In addition, individuals exposed to blast explosions may also be susceptible to residual neurological symptoms. In some cases, repeated head trauma is associated with intimate partner violence or head-banging behaviors seen in certain developmental disorders.

CTE is not the result of a single concussion, or even several repeated head injuries. Research suggests that CTE develops when an individual experiences hundreds or thousands of impacts to the head and brain over a long period of time.

How Do Doctors Diagnose CTE?

Currently, there is no official diagnostic test or examination to confirm chronic traumatic encephalopathy during a person’s life. Diagnoses must be made post-mortem, or after death, at which point a medical examiner can assess the health of an individual’s brain tissue. This is accomplished by obtaining slices of brain tissue that are stained for a particular protein called tau and subsequently examined under a microscope. The presence of tau proteins is supportive of a post-mortem diagnosis of chronic traumatic encephalopathy. 

Researchers and physicians have determined that the changes in brain tissue following CTE appear differently than the changes seen in conditions such as Alzheimer’s disease or Parkinson’s disease. Notably, the brain tissue of individuals with CTE demonstrates the presence of tau protein, which is encapsulated in neurofibrillary tangles, while the brain tissue of patients with Alzheimer’s disease shows the presence of misfolded proteins called amyloid plaques. 

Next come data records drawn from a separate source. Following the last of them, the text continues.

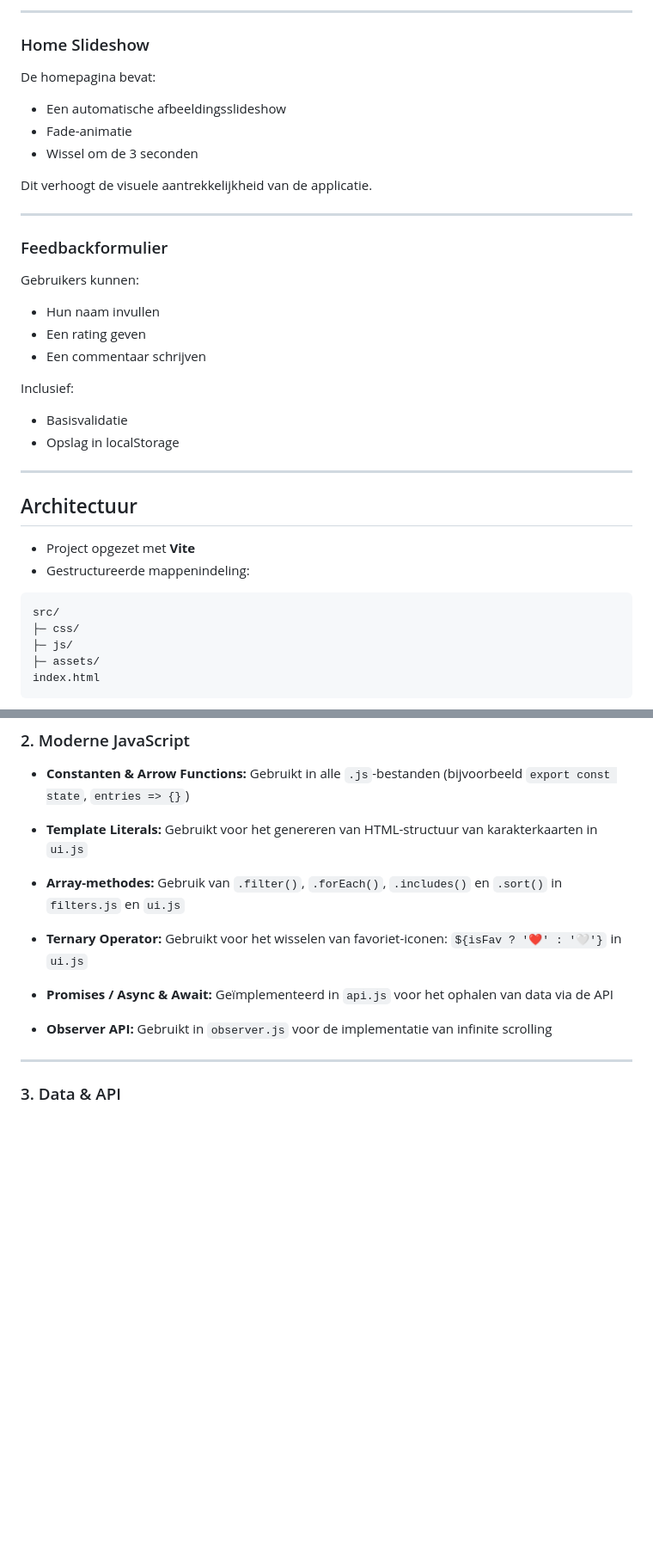
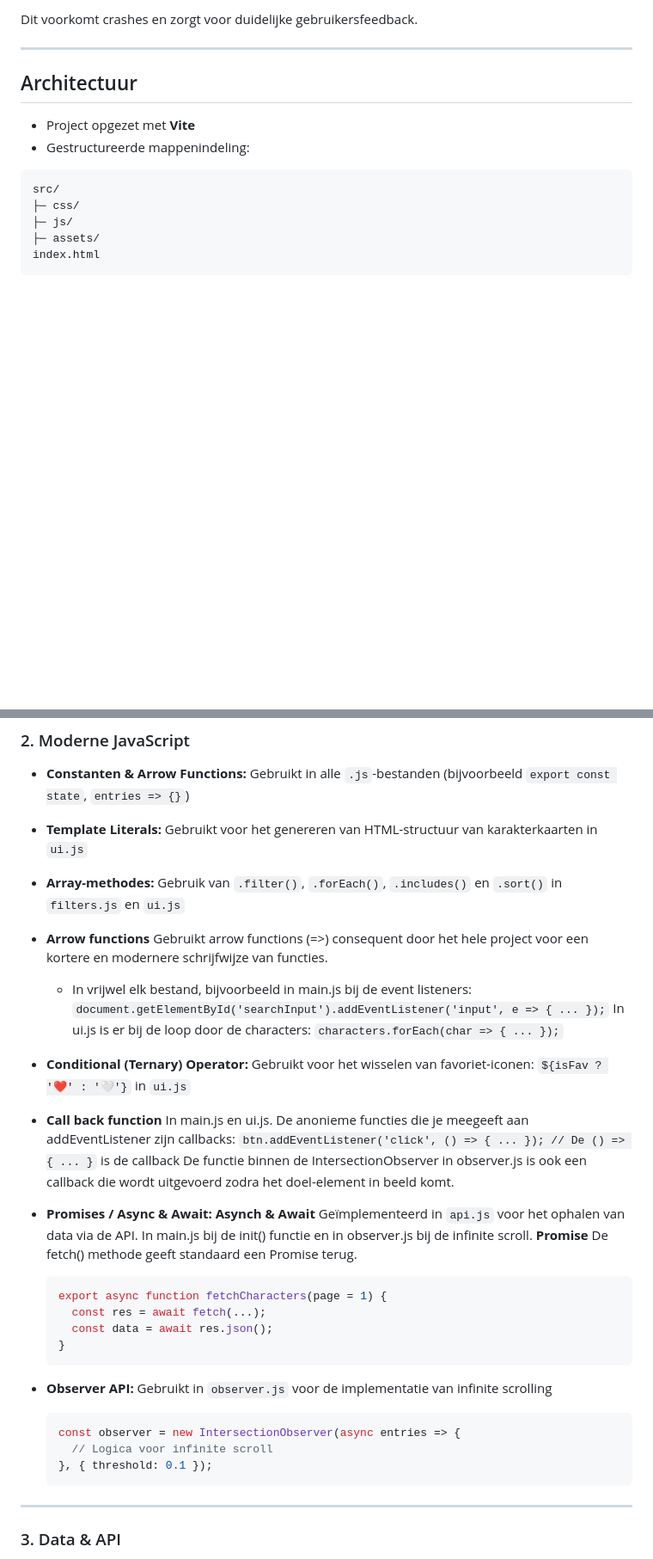
Before and after one commit to nasser2saba/Web-Advanced, a Markdown page: README.md, 2 parts joined by grey strips. Shown at 86% size. Drawn GitHub-style; blank space fills up the shorter version.

````diff
--- a/README.md
+++ b/README.md
@@ -140,29 +159,4 @@ document.body.dataset.theme = state.preferences.theme;
----
-
-### Home Slideshow
-
-De homepagina bevat:
-
-* Een automatische afbeeldingsslideshow
-* Fade-animatie
-* Wissel om de 3 seconden
-
-Dit verhoogt de visuele aantrekkelijkheid van de applicatie.
-
----
-
-### Feedbackformulier
-
-Gebruikers kunnen:
-
-* Hun naam invullen
-* Een rating geven
-* Een commentaar schrijven
-
-Inclusief:
-
-* Basisvalidatie
-* Opslag in localStorage
+Dit voorkomt crashes en zorgt voor duidelijke gebruikersfeedback.
 
 ---
 
@@ -247,15 +241,43 @@ Er werden geen frameworks of externe libraries gebruikt.
 * **Array-methodes:**
   Gebruik van `.filter()`, `.forEach()`, `.includes()` en `.sort()` in `filters.js` en `ui.js`
 
-* **Ternary Operator:**
+* **Arrow functions**
+  Gebruikt arrow functions (=>) consequent door het hele project voor een kortere en modernere schrijfwijze van functies.
+  - In vrijwel elk bestand, bijvoorbeeld in main.js bij de event listeners:
+  `document.getElementById('searchInput').addEventListener('input', e => { ... });`
+  In ui.js is er bij de loop door de characters:
+  `characters.forEach(char => { ... });`
+
+* **Conditional (Ternary) Operator:**
   Gebruikt voor het wisselen van favoriet-iconen:
   `${isFav ? '❤️' : '🤍'}` in `ui.js`
 
+* **Call back function**
+  In main.js en ui.js. De anonieme functies die je meegeeft aan addEventListener zijn callbacks:
+  `btn.addEventListener('click', () => { ... }); // De () => { ... }` is de callback
+  De functie binnen de IntersectionObserver in observer.js is ook een callback die wordt uitgevoerd zodra het doel-element in beeld komt.
+
 * **Promises / Async & Await:**
-  Geïmplementeerd in `api.js` voor het ophalen van data via de API
+  **Asynch & Await**
+  Geïmplementeerd in `api.js` voor het ophalen van data via de API.
+  In main.js bij de init() functie en in observer.js bij de infinite scroll.
+  **Promise**
+  De fetch() methode geeft standaard een Promise terug.
+  ```js
+  export async function fetchCharacters(page = 1) {
+    const res = await fetch(...);
+    const data = await res.json();
+  }
+  ```
+
 
 * **Observer API:**
   Gebruikt in `observer.js` voor de implementatie van infinite scrolling
+  ```js
+  const observer = new IntersectionObserver(async entries => {
+    // Logica voor infinite scroll
+  }, { threshold: 0.1 });
+  ```
 
 ---
 
````
Also changed, not shown: other parts of README.md (+90 -65 lines).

Experts are continuously searching for a method to determine the extent of brain trauma so that treatments can be tailored to an individual’s symptoms. Individuals who believe they may be suffering from the effects of CTE should visit a general practitioner, who may discuss your medical and social history as well as ask you to perform specific actions to demonstrate your neurological capacity. 

If the physical and neurological exam elicits any concerning results, your general practitioner may refer you out to a neurologic specialist, or perhaps a service specializing in assisting those with dementia and memory loss. 

Are There Any Treatments for CTE?

Unfortunately, CTE is as difficult to treat as it is to diagnose. There is no cure for traumatic brain damage. However, an individual’s symptoms can be managed, and supportive care can be offered so as to improve a person’s quality of life. Individuals who experience difficulty sleeping may ask their physicians about pharmaceutical therapy, while those who have speech or motor impairment may seek the services of behavioral therapists. 

How Can You Prevent CTE?

The best way to prevent CTE is to avoid repetitive blows to the head. Any trauma to the brain should be avoided if possible, but recurrent injuries in particular are associated with the degenerative symptoms of CTE. Individuals who have experienced one or more concussions playing a contact sport should stop playing, or take measures to ensure their exposure to further injuries will be minimized. 

Resource Links:

  • “Chronic Traumatic Encephalopathy” via Mayo Clinic
  • “What Is CTE?” via Concussion Legacy Foundation
  • “Chronic Traumatic Encephalopathy” via National Health Service
  • “Lewy Body Pathology and Chronic Traumatic Encephalopathy Associated With Contact Sports” via PubMed.
  • “Association between contact sports participation and chronic traumatic encephalopathy: a retrospective cohort study” via PubMed.